Jeronimo Castrillon

Exploring and Mapping Data Landscapes to Rescue Species from Extinction

Dalia Conde (Species360, US and University of Southern Denmark, Denmark)

PASC21 PUBLIC LECTURE
This event is free of charge and open to the general public. The lecture is given in English.

The escalating power of machine learning, big data and exascale computing positions computer scientists with critical methods needed to resolve one of humanity’s greatest challenges as identified by the World Economic Forum 2020: biodiversity loss. The design and implementation of species conservation strategies directly rely on accessing a high variety and volumes of information on species’ genetics, habitat, threats and human use. Despite promising advances in digital infrastructure and open data, we are still struggling to provide essential analytics for effective decision-making. In this keynote talk, we will unveil the results of a global initiative aiming to map, quantify and disseminate species open information to conservation policymakers globally. By developing partnerships to map information and generate development platforms, workflows and storage between open biodiversity repositories, we will outline how computational methods can be applied to novel scientific domains.

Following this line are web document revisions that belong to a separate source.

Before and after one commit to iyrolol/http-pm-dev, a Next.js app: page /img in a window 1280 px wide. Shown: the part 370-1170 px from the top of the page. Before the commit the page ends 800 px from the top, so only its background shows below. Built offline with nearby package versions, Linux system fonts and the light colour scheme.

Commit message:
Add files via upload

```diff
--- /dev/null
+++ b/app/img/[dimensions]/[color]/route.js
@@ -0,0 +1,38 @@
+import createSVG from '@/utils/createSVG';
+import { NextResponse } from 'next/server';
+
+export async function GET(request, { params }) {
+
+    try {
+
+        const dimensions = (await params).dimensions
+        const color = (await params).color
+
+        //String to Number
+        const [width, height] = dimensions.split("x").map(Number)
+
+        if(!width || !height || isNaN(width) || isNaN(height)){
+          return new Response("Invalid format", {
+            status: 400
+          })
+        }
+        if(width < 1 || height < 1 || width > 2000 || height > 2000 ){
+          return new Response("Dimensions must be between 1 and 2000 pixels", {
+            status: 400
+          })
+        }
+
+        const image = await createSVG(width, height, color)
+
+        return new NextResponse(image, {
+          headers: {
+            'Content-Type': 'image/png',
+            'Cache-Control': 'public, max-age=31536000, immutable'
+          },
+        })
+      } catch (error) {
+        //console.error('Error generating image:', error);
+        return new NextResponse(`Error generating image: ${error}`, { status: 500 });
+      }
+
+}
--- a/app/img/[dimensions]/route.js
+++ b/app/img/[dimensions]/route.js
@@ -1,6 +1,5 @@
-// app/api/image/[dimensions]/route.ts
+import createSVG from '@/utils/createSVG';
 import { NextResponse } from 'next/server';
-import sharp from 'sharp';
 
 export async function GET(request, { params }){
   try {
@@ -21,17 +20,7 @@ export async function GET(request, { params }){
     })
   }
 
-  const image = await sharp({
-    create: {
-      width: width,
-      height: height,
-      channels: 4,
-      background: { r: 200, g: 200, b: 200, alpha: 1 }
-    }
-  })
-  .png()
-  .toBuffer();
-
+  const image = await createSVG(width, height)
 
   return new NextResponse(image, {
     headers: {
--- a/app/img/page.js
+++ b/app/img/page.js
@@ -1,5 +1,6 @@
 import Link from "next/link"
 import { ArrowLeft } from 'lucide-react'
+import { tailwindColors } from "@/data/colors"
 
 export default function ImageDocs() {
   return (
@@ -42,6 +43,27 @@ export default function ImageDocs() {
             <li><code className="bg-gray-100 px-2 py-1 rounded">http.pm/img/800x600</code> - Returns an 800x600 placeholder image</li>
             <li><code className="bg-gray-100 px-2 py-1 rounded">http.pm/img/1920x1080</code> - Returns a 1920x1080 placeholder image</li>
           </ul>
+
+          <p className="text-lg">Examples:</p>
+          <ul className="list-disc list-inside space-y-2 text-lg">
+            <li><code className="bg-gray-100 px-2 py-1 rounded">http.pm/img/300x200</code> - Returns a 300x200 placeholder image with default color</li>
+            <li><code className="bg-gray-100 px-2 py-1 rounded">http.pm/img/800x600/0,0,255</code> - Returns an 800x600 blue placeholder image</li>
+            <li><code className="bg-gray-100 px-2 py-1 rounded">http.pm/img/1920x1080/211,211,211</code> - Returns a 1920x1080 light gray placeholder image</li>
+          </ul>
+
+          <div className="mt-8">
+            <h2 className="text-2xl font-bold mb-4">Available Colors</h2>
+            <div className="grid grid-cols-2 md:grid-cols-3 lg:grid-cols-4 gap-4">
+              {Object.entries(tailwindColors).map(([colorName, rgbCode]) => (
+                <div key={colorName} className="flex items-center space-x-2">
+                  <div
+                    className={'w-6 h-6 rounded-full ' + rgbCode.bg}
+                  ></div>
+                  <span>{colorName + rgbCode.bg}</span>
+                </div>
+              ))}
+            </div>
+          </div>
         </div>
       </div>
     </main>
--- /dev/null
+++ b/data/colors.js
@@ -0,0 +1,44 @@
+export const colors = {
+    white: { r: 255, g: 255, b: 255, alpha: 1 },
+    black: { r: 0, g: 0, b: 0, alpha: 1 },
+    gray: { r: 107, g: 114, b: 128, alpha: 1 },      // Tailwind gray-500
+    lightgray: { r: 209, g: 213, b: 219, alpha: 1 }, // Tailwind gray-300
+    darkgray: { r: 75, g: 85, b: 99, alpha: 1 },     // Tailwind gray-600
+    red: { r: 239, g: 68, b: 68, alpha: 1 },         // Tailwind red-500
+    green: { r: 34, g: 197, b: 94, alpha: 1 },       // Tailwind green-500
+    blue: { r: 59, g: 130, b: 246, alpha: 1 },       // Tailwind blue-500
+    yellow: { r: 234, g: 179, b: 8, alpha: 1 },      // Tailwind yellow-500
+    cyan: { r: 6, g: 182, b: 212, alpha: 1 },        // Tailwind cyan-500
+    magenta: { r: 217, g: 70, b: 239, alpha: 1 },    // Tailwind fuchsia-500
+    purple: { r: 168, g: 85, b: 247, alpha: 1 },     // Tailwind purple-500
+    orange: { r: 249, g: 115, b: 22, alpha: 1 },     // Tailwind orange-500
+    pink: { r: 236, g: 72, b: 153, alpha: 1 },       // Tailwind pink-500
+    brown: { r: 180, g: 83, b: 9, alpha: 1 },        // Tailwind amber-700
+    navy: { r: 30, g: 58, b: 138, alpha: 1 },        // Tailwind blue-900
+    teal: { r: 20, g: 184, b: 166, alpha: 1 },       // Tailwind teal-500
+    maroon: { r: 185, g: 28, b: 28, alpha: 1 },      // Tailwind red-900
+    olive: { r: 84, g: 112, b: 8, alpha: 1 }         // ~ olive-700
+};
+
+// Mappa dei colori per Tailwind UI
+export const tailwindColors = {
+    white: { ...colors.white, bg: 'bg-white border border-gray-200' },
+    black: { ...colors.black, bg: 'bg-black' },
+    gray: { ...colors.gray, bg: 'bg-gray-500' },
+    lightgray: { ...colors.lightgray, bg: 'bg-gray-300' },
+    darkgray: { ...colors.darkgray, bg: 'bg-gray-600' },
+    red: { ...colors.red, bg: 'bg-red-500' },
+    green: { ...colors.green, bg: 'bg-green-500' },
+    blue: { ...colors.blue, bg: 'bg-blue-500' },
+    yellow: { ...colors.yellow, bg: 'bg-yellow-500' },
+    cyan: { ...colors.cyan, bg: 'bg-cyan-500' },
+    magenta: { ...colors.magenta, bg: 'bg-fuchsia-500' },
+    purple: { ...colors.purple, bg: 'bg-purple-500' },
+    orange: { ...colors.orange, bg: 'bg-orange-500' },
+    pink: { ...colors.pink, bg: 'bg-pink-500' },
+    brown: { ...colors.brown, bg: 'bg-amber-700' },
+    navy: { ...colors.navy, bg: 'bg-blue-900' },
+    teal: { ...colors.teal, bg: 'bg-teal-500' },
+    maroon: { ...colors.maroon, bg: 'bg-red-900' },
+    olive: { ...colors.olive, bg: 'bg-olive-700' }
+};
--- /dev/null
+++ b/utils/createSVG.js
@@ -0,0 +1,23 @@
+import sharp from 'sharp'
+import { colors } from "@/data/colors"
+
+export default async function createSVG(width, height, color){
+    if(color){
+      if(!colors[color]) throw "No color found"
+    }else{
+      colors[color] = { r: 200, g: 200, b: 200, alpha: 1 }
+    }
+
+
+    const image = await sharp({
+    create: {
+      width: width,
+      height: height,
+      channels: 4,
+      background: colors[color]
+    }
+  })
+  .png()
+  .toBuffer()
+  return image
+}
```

Dalia Conde is the Director of Science at Species360 (a leading data-driven conservation NGO) and Associate Professor at the University of Southern Denmark. Conde completed a PhD in Ecology at Duke University before launching the Conservation Demography section at the world-renowned Max Planck Institute for Demographic Research. Her work has been published in Science and PNAS, and Spiegel, Le Monde and National Geographic have reported on her efforts to save species from extinction. Passionate about the power of open data and high-performance computing, Conde collaborates with a broad network of scientists, zoos, aquariums, conservation organizations and policymakers to revolutionize evidence based animal welfare and conservation globally.


Dalia Conde
Dalia Conde